As we write, comments by officials in Saudi Arabia about possible OPEC production increases later this year have sent WTI crude oil futures down below $68.00/barrel (-4%), down from nearly $73/barrel just three days ago. Meanwhile, global energy stocks are lower by about -2% for the day and -5.5% for the week. We therefore thought it a prudent idea to post a quick review of energy fundamentals that, despite (or indeed because of) the selloff, point to this pullback as an interesting time to add exposure to the energy space.
First off, it’s useful to review were we’ve come from in the energy complex. Not that long ago, energy commodities and energy stocks were absolutely hated. Indeed, the energy sector is the worst performing developed market equity sector over the last four years, down 22%. The energy sector finished 2017 with its lowest weighting in the S&P 500 ever. But, over the last three months, energy is the best performing global sector, even after taking into account this week’s selloff. Momentum is turning for energy.

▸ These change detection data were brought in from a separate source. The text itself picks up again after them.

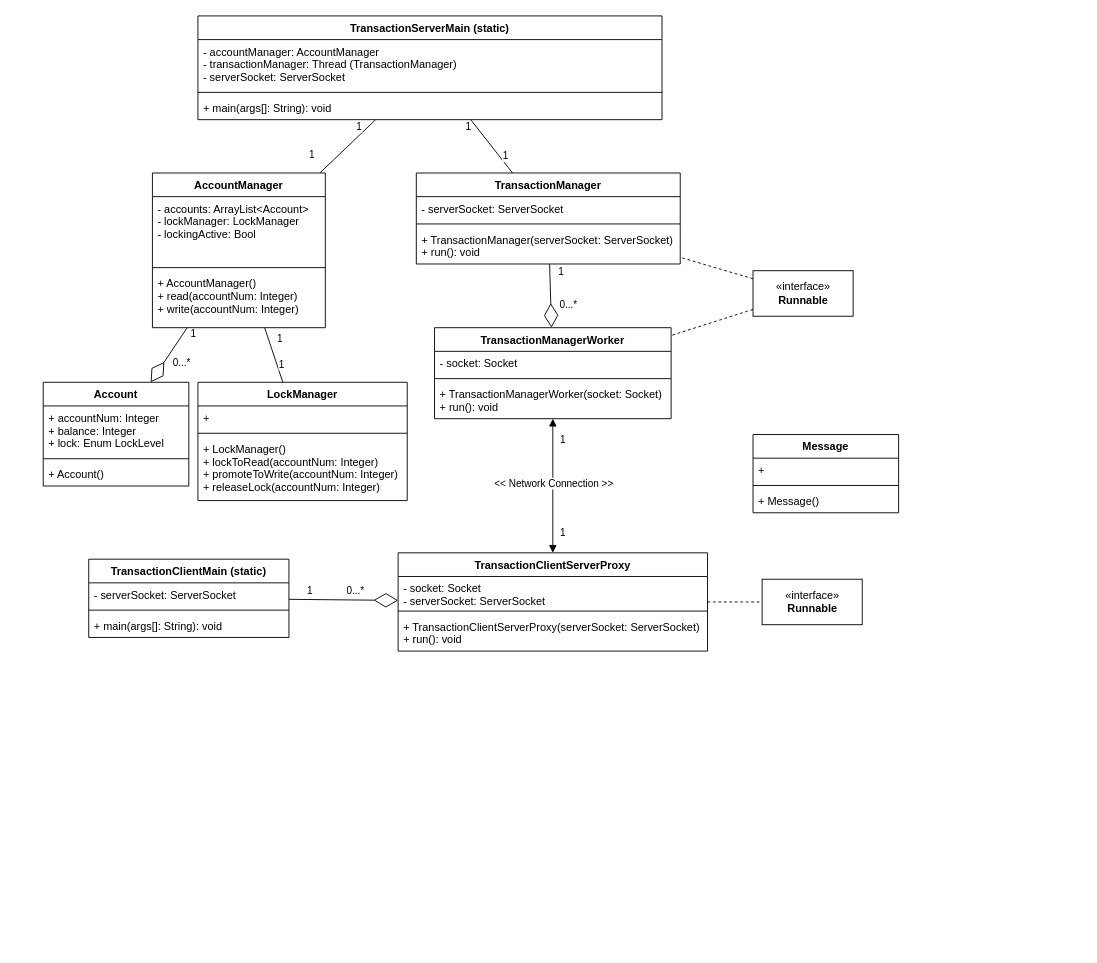
kgimlay/CS465_Team_3 keeps this draw.io diagram as Project 2/Diagrams/Class Diagram.drawio. Above is the earlier version. Source tidied: cells renumbered, new cells numbered last; positions are measured from the earlier drawing's top-left corner, leaving out a move shared by most shapes. Both pictures are drawn from the tidied source at 91%, with x=0, y=0 at pixel (43, 15).
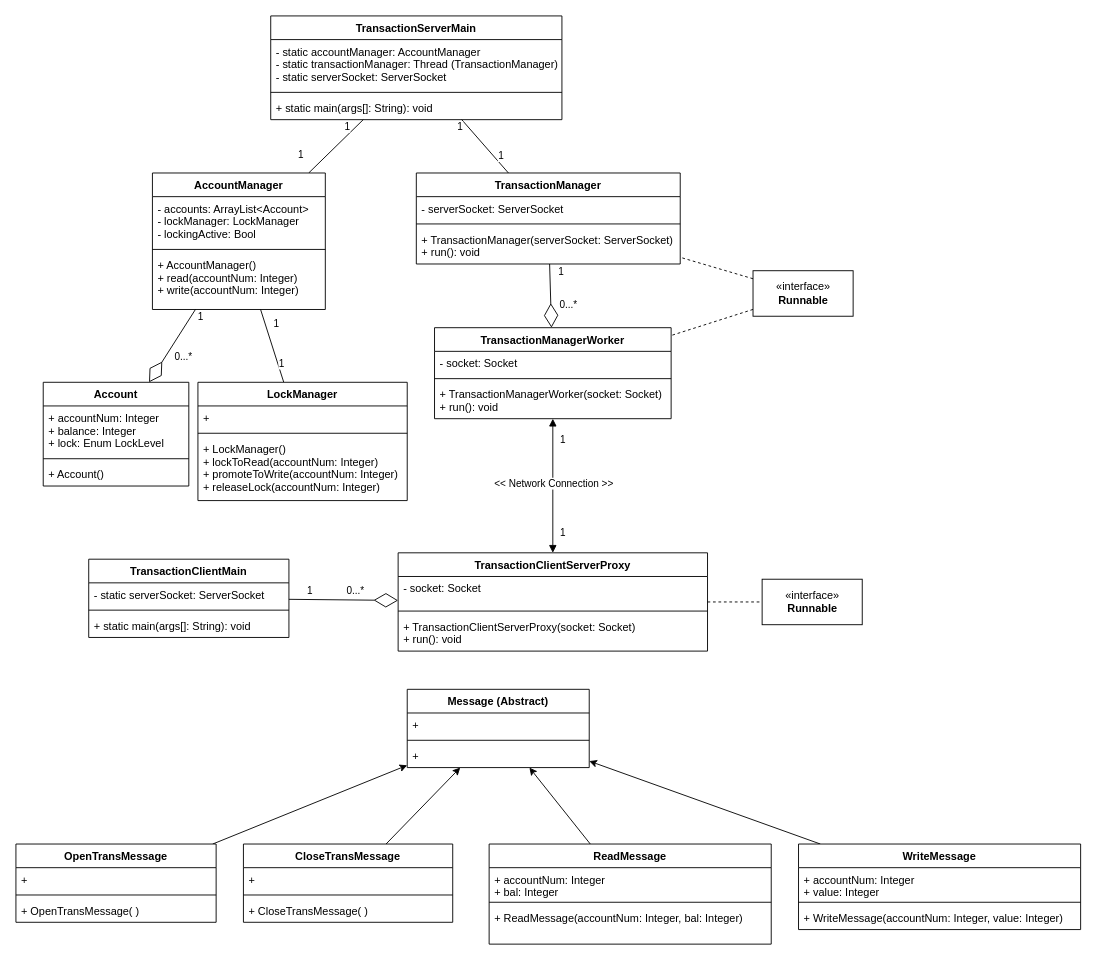
Above is the later version.

Unchanged cells that the change refers to:
```xml
<mxCell id="57" value="TransactionClientServerProxy" style="swimlane;fontStyle=1;align=center;verticalAlign=top;horizontal=1;startSize=26;" parent="1" vertex="1">
  <mxGeometry x="390" y="590" width="340" height="108" as="geometry" />
</mxCell>
```

What changed in the source:
```diff
@@
-    <mxCell id="29" value="TransactionServerMain (static)" style="swimlane;fontStyle=1;align=center;verticalAlign=top;horizontal=1;startSize=26;" parent="1" vertex="1">
-      <mxGeometry x="170" width="510" height="114" as="geometry" />
-    </mxCell>
-    <mxCell id="30" value="- accountManager: AccountManager&#10;- transactionManager: Thread (TransactionManager)&#10;- serverSocket: ServerSocket" style="text;strokeColor=none;fillColor=none;align=left;verticalAlign=top;spacingLeft=4;spacingRight=4;overflow=hidden;" parent="29" vertex="1">
-      <mxGeometry y="26" width="510" height="54" as="geometry" />
-    </mxCell>
-    <mxCell id="31" style="line;strokeWidth=1;fillColor=none;align=left;verticalAlign=middle;spacingTop=-1;spacingLeft=3;spacingRight=3;labelPosition=right;" parent="29" vertex="1">
-      <mxGeometry y="80" width="510" height="8" as="geometry" />
-    </mxCell>
-    <mxCell id="32" value="+ main(args[]: String): void" style="text;strokeColor=none;fillColor=none;align=left;verticalAlign=top;spacingLeft=4;spacingRight=4;overflow=hidden;" parent="29" vertex="1">
-      <mxGeometry y="88" width="510" height="26" as="geometry" />
-    </mxCell>
@@
     <mxCell id="41" value="AccountManager" style="swimlane;fontStyle=1;align=center;verticalAlign=top;horizontal=1;startSize=26;" parent="1" vertex="1">
-      <mxGeometry x="120" y="172.6" width="190" height="170" as="geometry" />
+      <mxGeometry x="120" y="172.6" width="190" height="150" as="geometry" />
     </mxCell>
     <mxCell id="42" value="- accounts: ArrayList&lt;Account&gt;&#10;- lockManager: LockManager&#10;- lockingActive: Bool" style="text;strokeColor=none;fillColor=none;align=left;verticalAlign=top;spacingLeft=4;spacingRight=4;overflow=hidden;" parent="41" vertex="1">
-      <mxGeometry y="26" width="190" height="74" as="geometry" />
+      <mxGeometry y="26" width="190" height="54" as="geometry" />
     </mxCell>
     <mxCell id="43" style="line;strokeWidth=1;fillColor=none;align=left;verticalAlign=middle;spacingTop=-1;spacingLeft=3;spacingRight=3;labelPosition=right;" parent="41" vertex="1">
-      <mxGeometry y="100" width="190" height="8" as="geometry" />
+      <mxGeometry y="80" width="190" height="8" as="geometry" />
     </mxCell>
     <mxCell id="44" value="+ AccountManager()&#10;+ read(accountNum: Integer)&#10;+ write(accountNum: Integer)" style="text;strokeColor=none;fillColor=none;align=left;verticalAlign=top;spacingLeft=4;spacingRight=4;overflow=hidden;" parent="41" vertex="1">
-      <mxGeometry y="108" width="190" height="62" as="geometry" />
+      <mxGeometry y="88" width="190" height="62" as="geometry" />
     </mxCell>
@@
-    <mxCell id="53" value="TransactionClientMain (static)" style="swimlane;fontStyle=1;align=center;verticalAlign=top;horizontal=1;startSize=26;" parent="1" vertex="1">
+    <mxCell id="53" value="TransactionClientMain" style="swimlane;fontStyle=1;align=center;verticalAlign=top;horizontal=1;startSize=26;" parent="1" vertex="1">
       <mxGeometry x="50" y="597" width="220" height="86" as="geometry" />
     </mxCell>
-    <mxCell id="54" value="- serverSocket: ServerSocket" style="text;strokeColor=none;fillColor=none;align=left;verticalAlign=top;spacingLeft=4;spacingRight=4;overflow=hidden;" parent="53" vertex="1">
+    <mxCell id="54" value="- static serverSocket: ServerSocket" style="text;strokeColor=none;fillColor=none;align=left;verticalAlign=top;spacingLeft=4;spacingRight=4;overflow=hidden;" parent="53" vertex="1">
       <mxGeometry y="26" width="220" height="26" as="geometry" />
     </mxCell>
@@
-    <mxCell id="56" value="+ main(args[]: String): void" style="text;strokeColor=none;fillColor=none;align=left;verticalAlign=top;spacingLeft=4;spacingRight=4;overflow=hidden;" parent="53" vertex="1">
+    <mxCell id="56" value="+ static main(args[]: String): void" style="text;strokeColor=none;fillColor=none;align=left;verticalAlign=top;spacingLeft=4;spacingRight=4;overflow=hidden;" parent="53" vertex="1">
       <mxGeometry y="60" width="220" height="26" as="geometry" />
     </mxCell>
@@
-    <mxCell id="58" value="- socket: Socket&#10;- serverSocket: ServerSocket" style="text;strokeColor=none;fillColor=none;align=left;verticalAlign=top;spacingLeft=4;spacingRight=4;overflow=hidden;" parent="57" vertex="1">
+    <mxCell id="58" value="- socket: Socket" style="text;strokeColor=none;fillColor=none;align=left;verticalAlign=top;spacingLeft=4;spacingRight=4;overflow=hidden;" parent="57" vertex="1">
       <mxGeometry y="26" width="340" height="34" as="geometry" />
     </mxCell>
@@
-    <mxCell id="60" value="+ TransactionClientServerProxy(serverSocket: ServerSocket)&#10;+ run(): void" style="text;strokeColor=none;fillColor=none;align=left;verticalAlign=top;spacingLeft=4;spacingRight=4;overflow=hidden;" parent="57" vertex="1">
+    <mxCell id="60" value="+ TransactionClientServerProxy(socket: Socket)&#10;+ run(): void" style="text;strokeColor=none;fillColor=none;align=left;verticalAlign=top;spacingLeft=4;spacingRight=4;overflow=hidden;" parent="57" vertex="1">
       <mxGeometry y="68" width="340" height="40" as="geometry" />
     </mxCell>
+    <mxCell id="29" value="TransactionServerMain" style="swimlane;fontStyle=1;align=center;verticalAlign=top;horizontal=1;startSize=26;" parent="1" vertex="1">
+      <mxGeometry x="250" width="320" height="114" as="geometry" />
+    </mxCell>
+    <mxCell id="30" value="- static accountManager: AccountManager&#10;- static transactionManager: Thread (TransactionManager)&#10;- static serverSocket: ServerSocket" style="text;strokeColor=none;fillColor=none;align=left;verticalAlign=top;spacingLeft=4;spacingRight=4;overflow=hidden;" parent="29" vertex="1">
+      <mxGeometry y="26" width="320" height="54" as="geometry" />
+    </mxCell>
+    <mxCell id="31" style="line;strokeWidth=1;fillColor=none;align=left;verticalAlign=middle;spacingTop=-1;spacingLeft=3;spacingRight=3;labelPosition=right;" parent="29" vertex="1">
+      <mxGeometry y="80" width="320" height="8" as="geometry" />
+    </mxCell>
+    <mxCell id="32" value="+ static main(args[]: String): void" style="text;strokeColor=none;fillColor=none;align=left;verticalAlign=top;spacingLeft=4;spacingRight=4;overflow=hidden;" parent="29" vertex="1">
+      <mxGeometry y="88" width="320" height="26" as="geometry" />
+    </mxCell>
+    <mxCell id="65" style="rounded=0;jettySize=auto;html=1;" parent="1" edge="1" source="77" target="61">
+      <mxGeometry relative="1" as="geometry" />
+    </mxCell>
+    <mxCell id="66" style="edgeStyle=none;rounded=0;jettySize=auto;html=1;" parent="1" edge="1" source="69" target="61">
+      <mxGeometry relative="1" as="geometry" />
+    </mxCell>
+    <mxCell id="67" style="edgeStyle=none;rounded=0;jettySize=auto;html=1;" parent="1" edge="1" source="73" target="61">
+      <mxGeometry relative="1" as="geometry" />
+    </mxCell>
+    <mxCell id="68" style="edgeStyle=none;rounded=0;jettySize=auto;html=1;" parent="1" edge="1" source="81" target="61">
+      <mxGeometry relative="1" as="geometry" />
+    </mxCell>
+    <mxCell id="69" value="CloseTransMessage" style="swimlane;fontStyle=1;align=center;verticalAlign=top;horizontal=1;startSize=26;" parent="1" vertex="1">
+      <mxGeometry x="220" y="910" width="230" height="86" as="geometry" />
+    </mxCell>
+    <mxCell id="70" value="+ " style="text;strokeColor=none;fillColor=none;align=left;verticalAlign=top;spacingLeft=4;spacingRight=4;overflow=hidden;" parent="69" vertex="1">
+      <mxGeometry y="26" width="230" height="26" as="geometry" />
+    </mxCell>
+    <mxCell id="71" style="line;strokeWidth=1;fillColor=none;align=left;verticalAlign=middle;spacingTop=-1;spacingLeft=3;spacingRight=3;labelPosition=right;" parent="69" vertex="1">
+      <mxGeometry y="52" width="230" height="8" as="geometry" />
+    </mxCell>
+    <mxCell id="72" value="+ CloseTransMessage( )" style="text;strokeColor=none;fillColor=none;align=left;verticalAlign=top;spacingLeft=4;spacingRight=4;overflow=hidden;" parent="69" vertex="1">
+      <mxGeometry y="60" width="230" height="26" as="geometry" />
+    </mxCell>
+    <mxCell id="73" value="ReadMessage" style="swimlane;fontStyle=1;align=center;verticalAlign=top;horizontal=1;startSize=26;" parent="1" vertex="1">
+      <mxGeometry x="490" y="910" width="310" height="110" as="geometry" />
+    </mxCell>
+    <mxCell id="74" value="+ accountNum: Integer&#10;+ bal: Integer" style="text;strokeColor=none;fillColor=none;align=left;verticalAlign=top;spacingLeft=4;spacingRight=4;overflow=hidden;" parent="73" vertex="1">
+      <mxGeometry y="26" width="310" height="34" as="geometry" />
+    </mxCell>
+    <mxCell id="75" style="line;strokeWidth=1;fillColor=none;align=left;verticalAlign=middle;spacingTop=-1;spacingLeft=3;spacingRight=3;labelPosition=right;" parent="73" vertex="1">
+      <mxGeometry y="60" width="310" height="8" as="geometry" />
+    </mxCell>
+    <mxCell id="76" value="+ ReadMessage(accountNum: Integer, bal: Integer)" style="text;strokeColor=none;fillColor=none;align=left;verticalAlign=top;spacingLeft=4;spacingRight=4;overflow=hidden;" parent="73" vertex="1">
+      <mxGeometry y="68" width="310" height="42" as="geometry" />
+    </mxCell>
+    <mxCell id="77" value="OpenTransMessage" style="swimlane;fontStyle=1;align=center;verticalAlign=top;horizontal=1;startSize=26;" parent="1" vertex="1">
+      <mxGeometry x="-30" y="910" width="220" height="86" as="geometry" />
+    </mxCell>
+    <mxCell id="78" value="+ " style="text;strokeColor=none;fillColor=none;align=left;verticalAlign=top;spacingLeft=4;spacingRight=4;overflow=hidden;" parent="77" vertex="1">
+      <mxGeometry y="26" width="220" height="26" as="geometry" />
+    </mxCell>
+    <mxCell id="79" style="line;strokeWidth=1;fillColor=none;align=left;verticalAlign=middle;spacingTop=-1;spacingLeft=3;spacingRight=3;labelPosition=right;" parent="77" vertex="1">
+      <mxGeometry y="52" width="220" height="8" as="geometry" />
+    </mxCell>
+    <mxCell id="80" value="+ OpenTransMessage( )" style="text;strokeColor=none;fillColor=none;align=left;verticalAlign=top;spacingLeft=4;spacingRight=4;overflow=hidden;" parent="77" vertex="1">
+      <mxGeometry y="60" width="220" height="26" as="geometry" />
+    </mxCell>
+    <mxCell id="81" value="WriteMessage" style="swimlane;fontStyle=1;align=center;verticalAlign=top;horizontal=1;startSize=26;" parent="1" vertex="1">
+      <mxGeometry x="830" y="910" width="310" height="94" as="geometry" />
+    </mxCell>
+    <mxCell id="82" value="+ accountNum: Integer&#10;+ value: Integer" style="text;strokeColor=none;fillColor=none;align=left;verticalAlign=top;spacingLeft=4;spacingRight=4;overflow=hidden;" parent="81" vertex="1">
+      <mxGeometry y="26" width="310" height="34" as="geometry" />
+    </mxCell>
+    <mxCell id="83" style="line;strokeWidth=1;fillColor=none;align=left;verticalAlign=middle;spacingTop=-1;spacingLeft=3;spacingRight=3;labelPosition=right;" parent="81" vertex="1">
+      <mxGeometry y="60" width="310" height="8" as="geometry" />
+    </mxCell>
+    <mxCell id="84" value="+ WriteMessage(accountNum: Integer, value: Integer)" style="text;strokeColor=none;fillColor=none;align=left;verticalAlign=top;spacingLeft=4;spacingRight=4;overflow=hidden;" parent="81" vertex="1">
+      <mxGeometry y="68" width="310" height="26" as="geometry" />
+    </mxCell>
-    <mxCell id="61" value="Message" style="swimlane;fontStyle=1;align=center;verticalAlign=top;horizontal=1;startSize=26;" parent="1" vertex="1">
-      <mxGeometry x="780" y="460" width="160" height="86" as="geometry" />
+    <mxCell id="61" value="Message (Abstract)" style="swimlane;fontStyle=1;align=center;verticalAlign=top;horizontal=1;startSize=26;" parent="1" vertex="1">
+      <mxGeometry x="400" y="740" width="200" height="86" as="geometry" />
     </mxCell>
     <mxCell id="62" value="+ " style="text;strokeColor=none;fillColor=none;align=left;verticalAlign=top;spacingLeft=4;spacingRight=4;overflow=hidden;" parent="61" vertex="1">
-      <mxGeometry y="26" width="160" height="26" as="geometry" />
+      <mxGeometry y="26" width="200" height="26" as="geometry" />
     </mxCell>
     <mxCell id="63" style="line;strokeWidth=1;fillColor=none;align=left;verticalAlign=middle;spacingTop=-1;spacingLeft=3;spacingRight=3;labelPosition=right;" parent="61" vertex="1">
-      <mxGeometry y="52" width="160" height="8" as="geometry" />
+      <mxGeometry y="52" width="200" height="8" as="geometry" />
     </mxCell>
-    <mxCell id="64" value="+ Message()" style="text;strokeColor=none;fillColor=none;align=left;verticalAlign=top;spacingLeft=4;spacingRight=4;overflow=hidden;" parent="61" vertex="1">
-      <mxGeometry y="60" width="160" height="26" as="geometry" />
+    <mxCell id="64" value="+ " style="text;strokeColor=none;fillColor=none;align=left;verticalAlign=top;spacingLeft=4;spacingRight=4;overflow=hidden;" parent="61" vertex="1">
+      <mxGeometry y="60" width="200" height="26" as="geometry" />
     </mxCell>
```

Next to inventories. US inventories this week registered a build of 5.8m barrels when the market was expecting a draw of 1.6m barrels. This helped push oil prices down this week, but the trend in inventories is clearly down. As the next chart below shows, inventories have been falling since the second half of 2016, and oil prices follow the trend in inventories closely.